→ **Your task**
Find the word "widget" in the listing; pull out each line holding it.

→ **Listed entries**
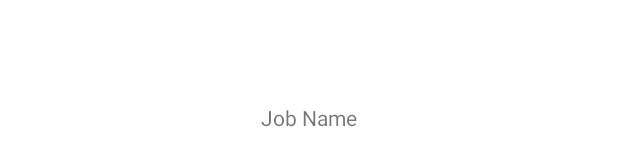
After one commit to lkmuniz/udacity-capstone-project, an Android app: the layout fragment_job_detail.xml on its own in the app's theme, with its tools: preview values and no code run, on a phone screen of 412 x 824 dp. The commit adds this screen. Shown: the part 501-667 px from the top of the screen. Run offline under Robolectric (Android 15) with nearby library versions, the phone set to English and light mode, and no system bars.

Commit message:
Add JobDetailFragment

```diff
--- /dev/null
+++ b/app/src/main/res/layout/fragment_job_detail.xml
@@ -0,0 +1,31 @@
+<?xml version="1.0" encoding="utf-8"?>
+<layout xmlns:android="http://schemas.android.com/apk/res/android"
+    xmlns:app="http://schemas.android.com/apk/res-auto"
+    xmlns:tools="http://schemas.android.com/tools">
+
+    <data>
+
+        <variable
+            name="job"
+            type="br.com.muniz.usajob.data.Job" />
+    </data>
+
+    <androidx.constraintlayout.widget.ConstraintLayout
+        android:id="@+id/map_container"
+        android:layout_width="match_parent"
+        android:layout_height="match_parent">
+
+        <TextView
+            android:id="@+id/detail_jobName"
+            android:layout_width="wrap_content"
+            android:layout_height="wrap_content"
+            android:text="@{job.jobName}"
+            app:layout_constraintBottom_toBottomOf="parent"
+            app:layout_constraintEnd_toEndOf="parent"
+            app:layout_constraintStart_toStartOf="parent"
+            app:layout_constraintTop_toTopOf="parent"
+            tools:text="Job Name" />
+
+
+    </androidx.constraintlayout.widget.ConstraintLayout>
+</layout>
```
Also changed, not shown: app/src/main/java/br/com/muniz/usajob/ui/jobdetail/JobDetailFragment.kt (added, +51 -0 lines), app/src/main/java/br/com/muniz/usajob/ui/jobdetail/JobDetailViewModel.kt (added, +19 -0 lines), app/src/main/java/br/com/muniz/usajob/ui/joblist/JobListFragment.kt (+14 -4 lines), app/src/main/res/navigation/nav_graph.xml (+14 -1 lines).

→ **Response area**
+    <androidx.constraintlayout.widget.ConstraintLayout
+    </androidx.constraintlayout.widget.ConstraintLayout>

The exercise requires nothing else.